- Yale Medicine Dermatology is pioneering new treatments for vitiligo and related autoimmune diseases such as alopecia areata and atopic dermatitis (eczema).
- Leading experts in dermatology, we are conducting research on the most difficult-to-treat skin disorders.
- We use the latest technology and research to treat patients with skin disorders—from the most common to the most rare.
If you’ve heard of fashion model Winnie Harlow, you may already be familiar with a skin condition that affects about 3 million people in the United States and about 70 million worldwide: vitiligo.
It happens when skin loses its pigment (coloring), causing white patches of skin that can sometimes cover the entire body. While Harlow has found stardom, that is not the reality for the vast majority of people with vitiligo.

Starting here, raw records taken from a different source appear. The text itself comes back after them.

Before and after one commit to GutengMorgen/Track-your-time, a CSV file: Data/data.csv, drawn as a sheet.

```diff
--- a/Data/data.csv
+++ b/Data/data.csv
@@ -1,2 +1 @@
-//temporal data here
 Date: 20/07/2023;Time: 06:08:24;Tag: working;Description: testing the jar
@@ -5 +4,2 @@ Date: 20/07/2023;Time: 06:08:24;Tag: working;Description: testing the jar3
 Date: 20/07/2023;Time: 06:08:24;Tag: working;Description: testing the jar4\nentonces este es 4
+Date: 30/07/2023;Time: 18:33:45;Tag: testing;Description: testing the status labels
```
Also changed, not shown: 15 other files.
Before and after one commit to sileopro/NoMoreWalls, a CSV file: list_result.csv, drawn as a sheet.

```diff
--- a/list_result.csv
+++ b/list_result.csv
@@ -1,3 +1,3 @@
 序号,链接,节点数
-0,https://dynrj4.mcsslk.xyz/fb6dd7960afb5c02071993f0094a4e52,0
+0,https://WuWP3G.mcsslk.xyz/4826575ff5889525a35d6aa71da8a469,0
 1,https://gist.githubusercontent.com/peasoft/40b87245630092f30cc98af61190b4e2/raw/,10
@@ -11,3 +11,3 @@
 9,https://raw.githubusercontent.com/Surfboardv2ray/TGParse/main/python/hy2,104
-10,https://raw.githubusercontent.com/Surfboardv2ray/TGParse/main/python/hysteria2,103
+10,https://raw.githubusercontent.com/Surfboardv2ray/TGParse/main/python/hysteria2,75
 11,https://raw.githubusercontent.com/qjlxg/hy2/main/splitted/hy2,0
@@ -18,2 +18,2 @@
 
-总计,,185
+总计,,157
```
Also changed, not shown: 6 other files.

“Many, if not most, people with vitiligo feel self-conscious,” says Brett King, MD, PhD, a Yale Medicine dermatologist and an associate professor of dermatology at Yale School of Medicine. “Feelings range from embarrassment to clinical depression.”
“When vitiligo is very noticeable, patients often report that people will avoid touching them, even in day-to-day transactions such as when shaking hands or exchanging money at a restaurant,” says Dr. King.
Although there is no cure for vitiligo, there may be hope. At Yale Medicine Dermatology, Dr. King is performing research on the use of a new class of medicines for the treatment of the disorder.